Sign Up Now | Log In

Member Login


High Speed Downloads

Omar Sosa – Mulatos (2004)
[MP3 Version]

8946 downloads at 13 mb/s

Omar Sosa – Mulatos (2004)
[FLAC Version]

9672 downloads at 25 mb/s

Omar Sosa – Mulatos (2004)

26-01-2015, 18:11
Jazz | FLAC / APE

Omar Sosa – Mulatos (2004)

Artist: Omar Sosa
Title Of Album: Mulatos
Year Of Release: 2004
Label: World Village
Genre: Latin Jazz, Afro-Cuban Jazz
Quality: Lossless
Bitrate: FLAC (tracks+.cue)
Total Time: 00:52:32
Total Size: 359 Mb

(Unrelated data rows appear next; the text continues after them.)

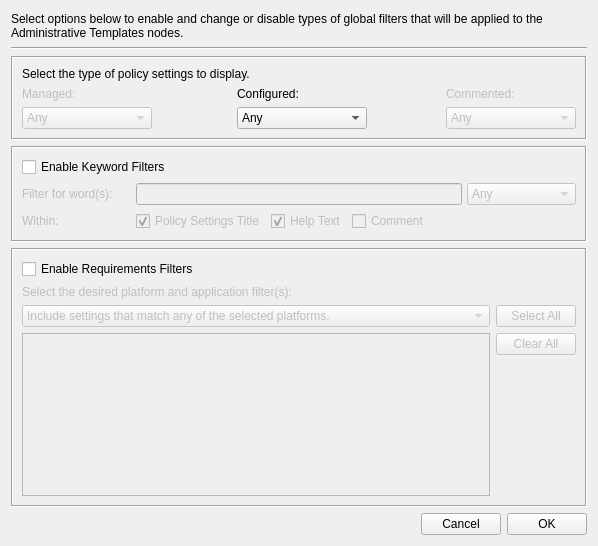
august-alt/gpui, file src/plugins/administrative_templates/ui/templatefilterdialog.ui: the form before one commit.
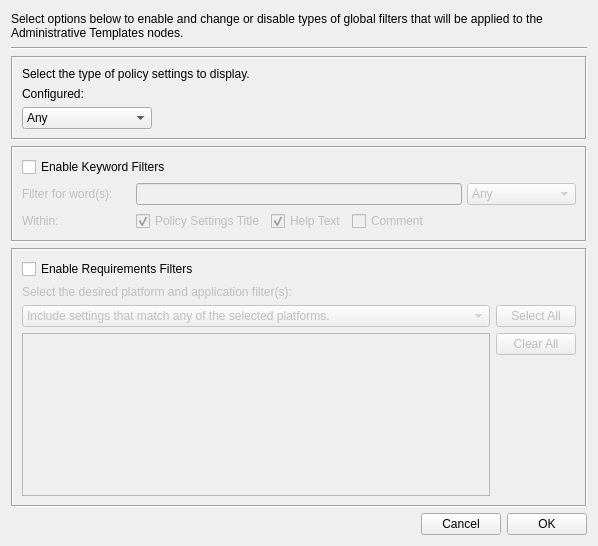
The form after the commit.

Commit message: chore: remove unused element from template filter ui

```diff
--- a/src/plugins/administrative_templates/ui/templatefilterdialog.ui
+++ b/src/plugins/administrative_templates/ui/templatefilterdialog.ui
@@ -41,7 +41,7 @@
       <enum>QFrame::Sunken</enum>
      </property>
      <layout class="QGridLayout" name="gridLayout">
-      <item row="0" column="0" colspan="3">
+      <item row="0" column="0">
        <widget class="QLabel" name="displayLabel">
         <property name="text">
          <string>Select the type of policy settings to display.</string>
@@ -49,22 +49,6 @@
        </widget>
       </item>
       <item row="1" column="0">
-       <widget class="QLabel" name="managedLabel">
-        <property name="visible">
-         <bool>false</bool>
-        </property>
-        <property name="enabled">
-         <bool>false</bool>
-        </property>
-        <property name="text">
-         <string>Managed:</string>
-        </property>
-        <property name="buddy">
-         <cstring>managedComboBox</cstring>
-        </property>
-       </widget>
-      </item>
-      <item row="1" column="2">
        <widget class="QLabel" name="configLabel">
         <property name="text">
          <string>Configured:</string>
@@ -74,76 +58,7 @@
         </property>
        </widget>
       </item>
-      <item row="1" column="4">
-       <widget class="QLabel" name="commentLabel">
-        <property name="visible">
-         <bool>false</bool>
-        </property>
-        <property name="enabled">
-         <bool>false</bool>
-        </property>
-        <property name="text">
-         <string>Commented:</string>
-        </property>
-        <property name="buddy">
-         <cstring>commentedComboBox</cstring>
-        </property>
-       </widget>
-      </item>
       <item row="2" column="0">
-       <widget class="QComboBox" name="managedComboBox">
-        <property name="visible">
-         <bool>false</bool>
-        </property>
-        <property name="enabled">
-         <bool>false</bool>
-        </property>
-        <property name="minimumSize">
-         <size>
-          <width>130</width>
-          <height>0</height>
-         </size>
-        </property>
-        <property name="maximumSize">
-         <size>
-          <width>100</width>
-          <height>16777215</height>
-         </size>
-        </property>
-        <property name="editable">
-         <bool>false</bool>
-        </property>
-        <item>
-         <property name="text">
-          <string>Any</string>
-         </property>
-        </item>
-        <item>
-         <property name="text">
-          <string>Yes</string>
-         </property>
-        </item>
-        <item>
-         <property name="text">
-          <string>No</string>
-         </property>
-        </item>
-       </widget>
-      </item>
-      <item row="2" column="1">
-       <spacer name="horizontalSpacer_2">
-        <property name="orientation">
-         <enum>Qt::Horizontal</enum>
-        </property>
-        <property name="sizeHint" stdset="0">
-         <size>
-          <width>75</width>
-          <height>20</height>
-         </size>
-        </property>
-       </spacer>
-      </item>
-      <item row="2" column="2">
        <widget class="QComboBox" name="configuredComboBox">
         <property name="minimumSize">
          <size>
@@ -177,7 +92,7 @@
         </item>
        </widget>
       </item>
-      <item row="2" column="3">
+      <item row="2" column="1">
        <spacer name="horizontalSpacer_3">
         <property name="orientation">
          <enum>Qt::Horizontal</enum>
@@ -190,52 +105,6 @@
         </property>
        </spacer>
       </item>
-      <item row="2" column="4">
-       <widget class="QComboBox" name="commentedComboBox">
-        <property name="visible">
-         <bool>false</bool>
-        </property>
-        <property name="enabled">
-         <bool>false</bool>
-        </property>
-        <property name="minimumSize">
-         <size>
-          <width>130</width>
-          <height>0</height>
-         </size>
-        </property>
-        <property name="maximumSize">
-         <size>
-          <width>100</width>
-          <height>16777215</height>
-         </size>
-        </property>
-        <property name="editable">
-         <bool>false</bool>
-        </property>
-        <property name="duplicatesEnabled">
-         <bool>false</bool>
-        </property>
-        <property name="frame">
-         <bool>true</bool>
-        </property>
-        <item>
-         <property name="text">
-          <string>Any</string>
-         </property>
-        </item>
-        <item>
-         <property name="text">
-          <string>Yes</string>
-         </property>
-        </item>
-        <item>
-         <property name="text">
-          <string>No</string>
-         </property>
-        </item>
-       </widget>
-      </item>
      </layout>
     </widget>
    </item>
```
Left out of the diff: 2 changed lines with no effect on the pictures. The commit also changes 1 other file.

01 - Ternura [07:30]
02 - Nuevo Manto [06:14]
03 - La Tra [05:46]
04 - Reposo [04:23]
05 - La Llamada [07:27]
06 - Dos Caminos [05:39]
07 - Iyawo [06:23]
08 - L3zero [06:41]
09 - El Consenso [05:25]

In various interviews, salsa/Latin jazz master Ray Barretto has complained about hard bop artists who employ Afro-Cuban rhythms in a very obvious way -- artists who will take a familiar Thelonious Monk, Clifford Brown, or Bud Powell standard and "Latinize" it by adding a son, cha cha, mambo, danzon, or guaguancó groove. There is nothing wrong with that approach (which can be quite enjoyable), but there is also something to be said for using Afro-Cuban/salsa elements in a less obvious fashion -- which is what Omar Sosa does on Mulatos. This post-bop release doesn't beat listeners over the head with Afro-Cuban rhythms, but they're present nonetheless. They enrich Sosa's material in their own subtle way, and the Cuban pianist/keyboardist (who employs Paquito D'Rivera as a clarinetist on three selections) demonstrates that Afro-Cuban jazz doesn't have to be something as overt as playing Monk's "Well, You Needn't" as a descarga (Latin jam) or approaching George Gershwin's "I Can't Get Started" as a bolero (Latin ballad). Afro-Cuban music isn't the only type of world music that inspires Sosa on Mulatos, which was recorded in Paris in early 2004; Sosa also brings elements of Middle Eastern, North African, and Indian music to his post-bop. Dhafer Youssef (one of the sidemen) is featured on the oud, a traditional Arabic lute that is quite legendary in Middle Eastern music -- and Philippe Foch, another participant, appears on Indian tabla drums. Of course, the oud and the tablas aren't exactly prominent instruments in Afro-Cuban jazz or salsa, but they're major assets on Mulatos -- an album that paints a consistently attractive picture of Sosa's multicultural outlook. Mulatos is yet another broad-minded project that Sosa can be proud to have in his catalog.

Tired of advertising and pop-ups? Join Now on IsraBox
Register on IsraBox allows you to access to the full resources. You can see torrent links, leave your comments, see hidden text, minimum advertising (no pop-ups), ask for supports and much more.

  • 0
0 voted


Users of are not allowed to comment this publication.